The whelping, or delivery, area is off-limits, but we could watch the mothers and their litters on a wall of video feeds.
Some 275 puppies are born at the facility each year, which has a six-person genetics and reproduction staff.
About 40 to 50 females are mated with 15 males – breeders live at homes of volunteer breeder hosts, which must be no more than 75 minutes from campus “for reproductive urgency”, Young said.
Young said the dogs born here usually grow to 45 or 50 pounds, which is relatively small for the breed. The focus, she said, is on health and temperament.
At about 12 weeks, the dogs go to trained volunteer puppy raisers – there are about 300 spread across seven southeastern states.
Their job is to socialise the dog and give it many opportunities to be out in public. The dogs are returned to the centre for “university” at about 15 months.
“The most-asked question on the tours is how the puppy raisers are able to give the dogs back,” Young said.
“What they tell us is, ‘I love this puppy, but someone else needs it.’ ” As for the puppy’s reaction, “They’re really great at bonding to the next person,” she said.
As we walked across campus to the veterinary centre, we saw a couple of people walking adult dogs, but most canines in training were out and about on different tasks, including walking city streets and going to shopping areas all over the greater Tampa Bay area, Young said.
At the veterinary centre, where some 700 puppies and dogs are cared for each year, we watched another short video that explained the centre’s use of advanced medicine as well as holistic approaches. The centre will soon add a conditioning aquatic centre and hydrotherapy tanks.
“I have something exciting for you,” Young told us as an attendant trotted up with the energetic Papa Bear, a nearly two-year-old yellow lab who had nearly completed university. We all but lunged at him, taking turns giving and receiving hugs and kisses.
As I brushed his hair off my clothes, I asked Young if the stellar scientists here have done anything to eliminate shedding. Sadly, the answer was no.
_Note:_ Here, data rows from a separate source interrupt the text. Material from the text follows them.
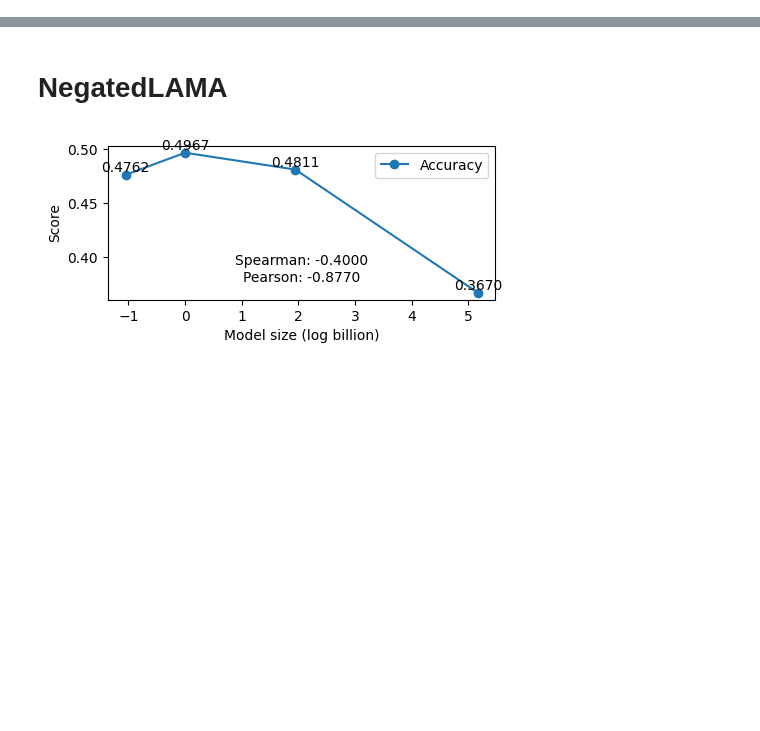
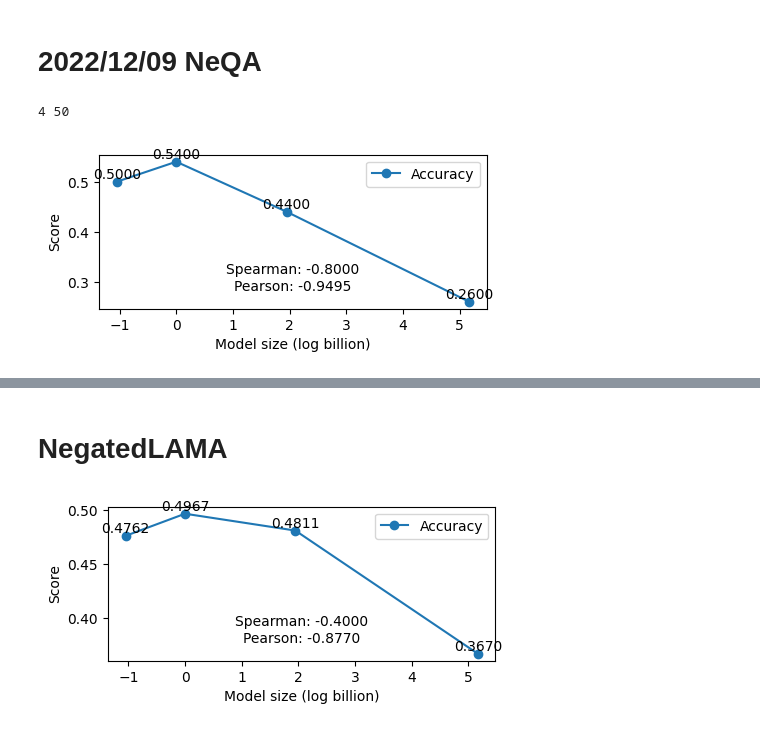
Before and after one commit to yuhui-zh15/InverseScaling, a Jupyter notebook: eval_pipeline/results/analyze_results.ipynb, the cells around one changed output, grey strips where cells are left out. Drawn from its saved outputs; the diff is of its cells as text; code cells hidden in the pictures; blank space fills up the shorter version.

```diff
--- a/eval_pipeline/results/analyze_results.ipynb
+++ b/eval_pipeline/results/analyze_results.ipynb
@@ -6,21 +6,26 @@ import numpy as np
 from scipy.stats import pearsonr, spearmanr
 
 
-def load_data(folder, return_predictions=False):
+def load_data(folder, models=["openai_ada", "openai_babbage", "openai_curie", "openai_davinci"], return_predictions=False, get_inputs=True, folder_filter=lambda x: True):
     results, predictions = [], []
-    for model in ["ada", "babbage", "curie", "davinci"]:
-        subfolder = [name for name in os.listdir(folder) if model in name][0]
+    for model in models:
+        subfolder = [name for name in os.listdir(folder) if model in name and folder_filter(name)]
+        assert len(subfolder) == 1, f"Found {len(subfolder)} subfolders for {model}"
+        subfolder = subfolder[0]
         with open(f"{folder}/{subfolder}/per_instance_stats.json") as f:
-            result = [item for item in json.load(f) if item["stats"][0]["name"]["name"] == "max_prob"]
+            result = [item for item in json.load(f) if item["stats"][0]["name"]["name"] == "num_references"]
             results.append(result)
         with open(f"{folder}/{subfolder}/scenario_state.json") as f:
             prediction = [item["result"]["completions"][0]["text"] for item in json.load(f)["request_states"]]
             predictions.append(prediction)
 
-    inputs = [json.loads(line) for line in open(f"{folder}/inputs.jsonl")]
+    if get_inputs:
+        inputs = [json.loads(line) for line in open(f"{folder}/inputs.jsonl")]
+        for result in results:
+            assert len(result) == len(inputs)
+    else:
+        inputs = [None] * len(results[0])
 
-    for result in results:
-        assert len(result) == len(inputs)
 
     if return_predictions:
         return inputs, results, predictions
@@ -35,8 +40,12 @@ def compute_stats(inputs, results, filter_fn=lambda x: True):
         accs.append([])
         for item, item_result in zip(inputs, result):
             if filter_fn(item):
-                probs[-1].append(item_result["stats"][0]["sum"])
-                accs[-1].append(item_result["stats"][1]["sum"])
+                for stat in item_result["stats"]:
+                    if stat["name"]["name"] == "suffix_exact_match":  # TODO: change to exact_match for results before 12/10
+                        accs[-1].append(stat["sum"])
+                    elif stat["name"]["name"] == "max_prob":
+                        probs[-1].append(stat["sum"])
+
     for i in range(len(probs)):
         probs[i] = sum(probs[i]) / len(probs[i])
         accs[i] = sum(accs[i]) / len(accs[i])
@@ -74,0 +152,14 @@ def plot_curve(probs, accs):
+# %% [markdown]
+# 2022/12/09 NeQA
+# %%
+inputs, results = load_data(
+    "../helm/benchmark_output/runs/1209_50instances/",
+    models=["openai_ada", "openai_babbage", "openai_curie", "openai_davinci"],
+    get_inputs=False
+)
+print(len(results), len(results[0]))
+probs, accs = compute_stats(inputs, results)
+plot_curve(probs, accs)
+# %% [output]
+4 50
+[figure, added]
```
Also changed, not shown: parts of 5 cells of this notebook.
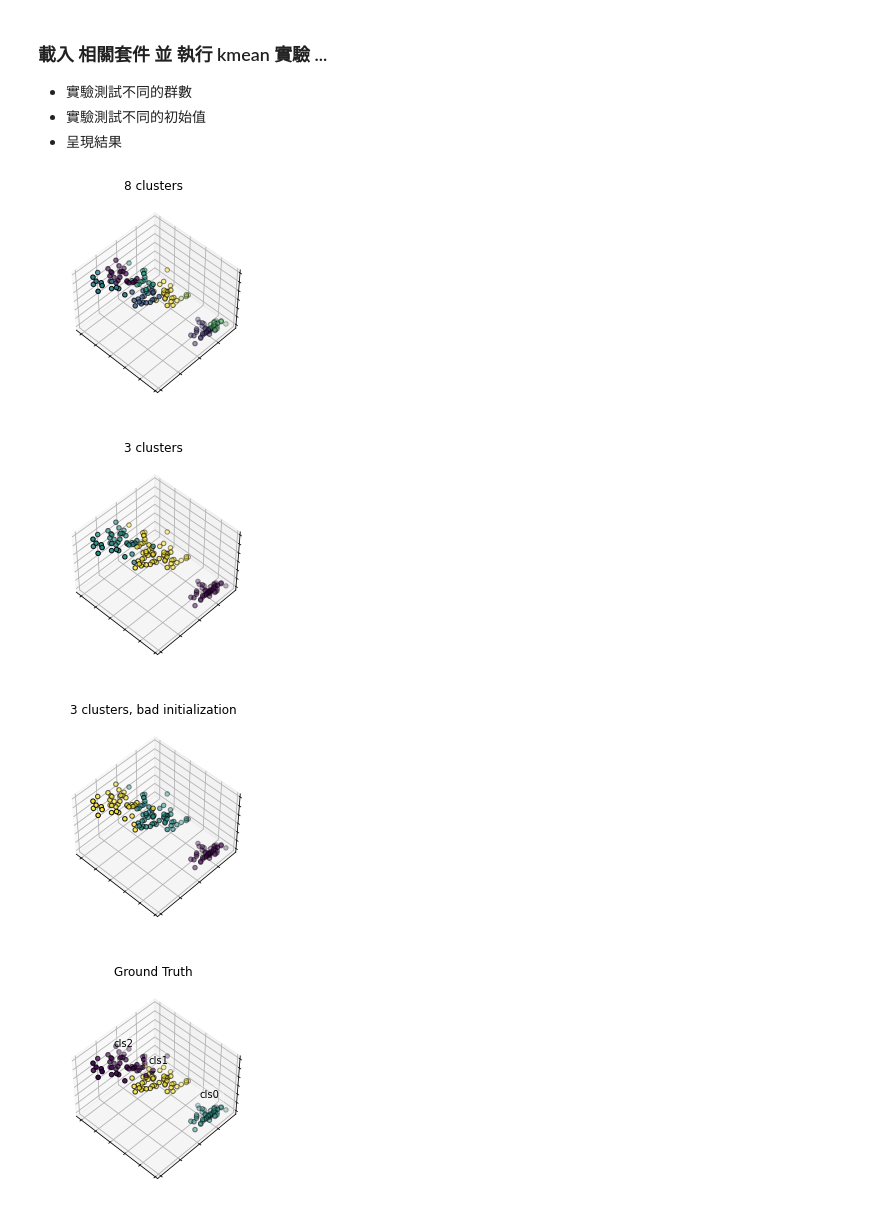
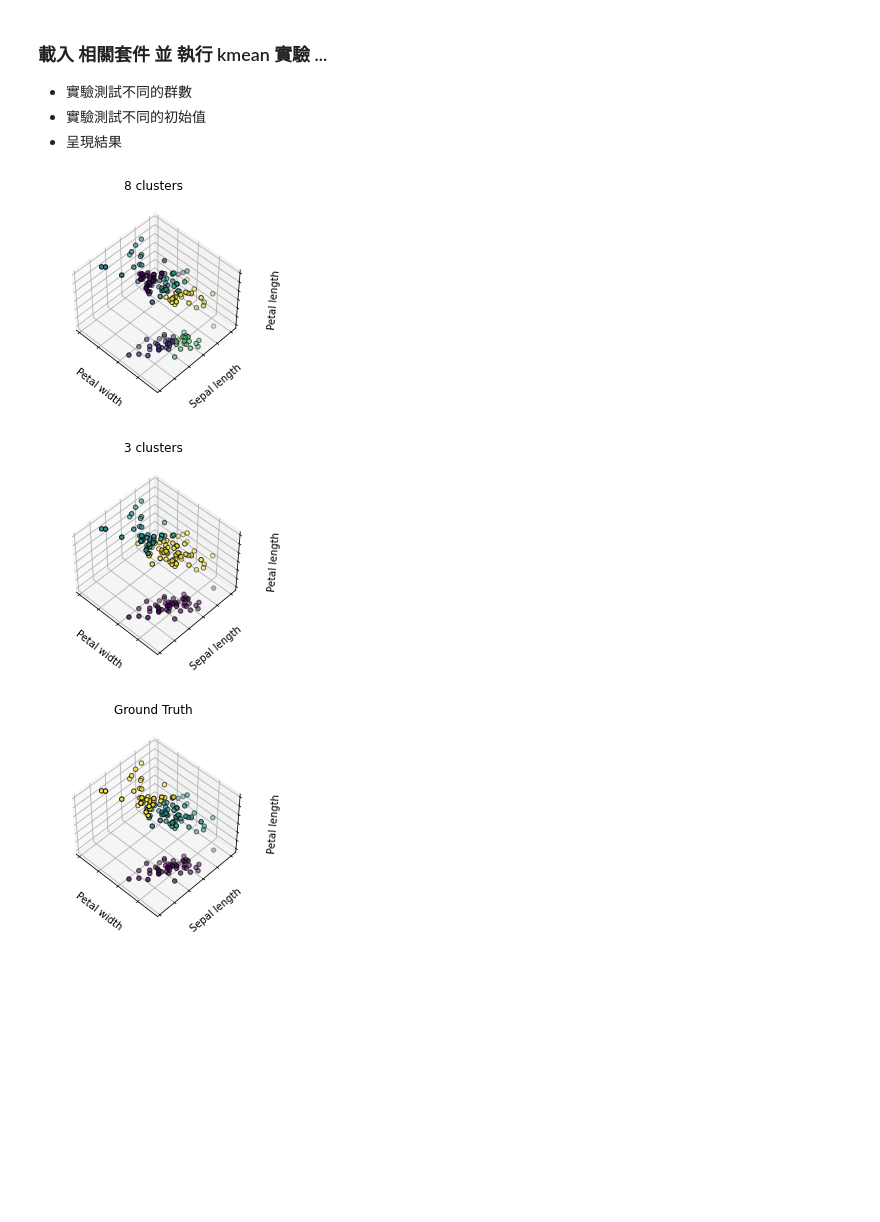
Before and after one commit to Chung-Yi/cupoy, a Jupyter notebook: D55/Day_055_HW.ipynb, the cells around one changed output. Saved outputs shown, nothing was run; the diff lists cells and outputs as text; code cells hidden in the pictures; blank space fills up the shorter version.

Commit message:
K-Means

```diff
--- a/D55/Day_055_HW.ipynb
+++ b/D55/Day_055_HW.ipynb
@@ -30,47 +50,52 @@ estimators = [('k_means_8', KMeans(n_clusters=8)),
 fignum = 1
 titles = ['8 clusters', '3 clusters', '3 clusters, bad initialization']
 for name, est in estimators:
     fig = plt.figure(fignum, figsize=(4, 3))
     ax = Axes3D(fig, rect=[0, 0, .95, 1], elev=48, azim=134)
 
     ## fit data
     est.fit(X)
 
     labels = est.labels_
 
-    ax.scatter(X[:, 3], X[:, 0], X[:, 2],
+    ax.scatter(X[:, 0], X[:, 1], X[:, 2],
                c=labels.astype(np.float), edgecolor='k')
 
     ax.w_xaxis.set_ticklabels([])
     ax.w_yaxis.set_ticklabels([])
     ax.w_zaxis.set_ticklabels([])
+    ax.set_xlabel('Petal width')
+    ax.set_ylabel('Sepal length')
+    ax.set_zlabel('Petal length')
     ax.set_title(titles[fignum - 1])
     ax.dist = 12
     fignum = fignum + 1
 
 # Plot the ground truth
-fig = plt.figure(fignum, figsize=(4, 3))
-ax = Axes3D(fig, rect=[0, 0, .95, 1], elev=48, azim=134)
+# fig = plt.figure(fignum, figsize=(4, 3))
+# ax = Axes3D(fig, rect=[0, 0, .95, 1], elev=48, azim=134)
 
-for name, label in [('cls0', 0),
-                    ('cls1', 1),
-                    ('cls2', 2)]:
-    ax.text3D(X[y == label, 3].mean(),
-              X[y == label, 0].mean(),
-              X[y == label, 2].mean() + 2, name,
-              horizontalalignment='center',
-              bbox=dict(alpha=.2, edgecolor='w', facecolor='w'))
+# for name, label in [('Setosa', 0),
+#                     ('Versicolour', 1),
+#                     ('Virginica', 2)]:
+#     ax.text3D(X[y == label, 0].mean(),
+#               X[y == label, 1].mean(),
+#               X[y == label, 2].mean() + 2, name,
+#               horizontalalignment='center',
+#               bbox=dict(alpha=.2, edgecolor='w', facecolor='w'))
 # Reorder the labels to have colors matching the cluster results
-y = np.choose(y, [1, 2, 0]).astype(np.float)
-ax.scatter(X[:, 3], X[:, 0], X[:, 2], c=y, edgecolor='k')
+# y = np.choose(y, [1, 2, 0]).astype(np.float)
+# ax.scatter(X[:, 3], X[:, 0], X[:, 2], c=y, edgecolor='k')
 
 ax.w_xaxis.set_ticklabels([])
 ax.w_yaxis.set_ticklabels([])
 ax.w_zaxis.set_ticklabels([])
+ax.set_xlabel('Petal width')
+ax.set_ylabel('Sepal length')
+ax.set_zlabel('Petal length')
 ax.set_title('Ground Truth')
 ax.dist = 12
 # %% [output]
-[figure, old version]
+[figure, new version]
-[figure, old version]
+[figure, new version]
-[figure, old version]
+[figure, new version]
-[figure, removed]
```
Also changed, not shown: parts of 1 cell of this notebook.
Next on the stop was the new indoor training centre, where we learnt that before the guide dogs graduate, they’ll learn more than 40 commands, while service dogs will learn up to 20.
The guide dogs also learn “intelligent disobedience” in case they’ve outsmarted their humans.
Throughout the training programme, only positive reinforcement is used, initially with the aid of treats but later solely through verbal praise and petting.
Young said the matching of dogs to humans, done when the dogs are around two-years-old, is an art and a science, with trainers considering personalities, and an individual’s lifestyle, pace, and activity level.
The dogs typically work until they’re 11 years old, the mandated retirement age. (Dogs that appear not suited for guide or service work go into different “careers”, including public service, such as drug detection, and private adoption.)
Each year, several classes are held to teach the “handlers”, people receiving the dogs, how to work with them.
They stay for two to three weeks and are housed in private rooms with en suite bathrooms – indoors for the human and out back for the canine.
A highlight during the course is ‘Puppy Raiser Day’, when the puppy raisers come to see their grown pup and the person matched to the dog.
“The dog is surrounded by the three people it loves the most and the people who love the dog the most: the handler, the raiser and the trainer,” Young said. “There are a lot of tears.”
At the tail end of our tour, we happened upon a trio of cavorting labs in an outdoors fenced-in area.
They’d just finished lunch and their trainers were giving them a break before their next lesson. For our group, it was the final treat: Puppies! – Text & Photos by The Washington Post